▶

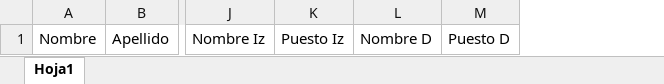
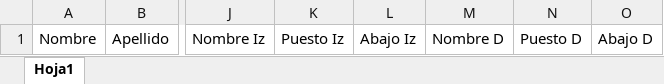
Before and after one commit to jerep96/AulaTaller, an Excel workbook: certificado/static/docs/aulaTaller_Original.xlsx, sheet Hoja1, drawn as a sheet; only a part is shown, gaps mark what is left out; values as stored, in another font and other column widths than the file's, no borders; the diff names each change by its address in the sheet, - before the commit and + after, or states it on an @@ line.

```diff
--- a/certificado/static/docs/aulaTaller_Original.xlsx (sheet Hoja1)
+++ b/certificado/static/docs/aulaTaller_Original.xlsx (sheet Hoja1)
+column L, row 1: Abajo Iz
+column O, row 1: Abajo D
```
Also changed, not shown: 6 other files.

◀

EXERCISE PROMPT:
Report how many lines of the entries hold the word "Abajo". Nothing else is needed.

SOLVED EXERCISE:
2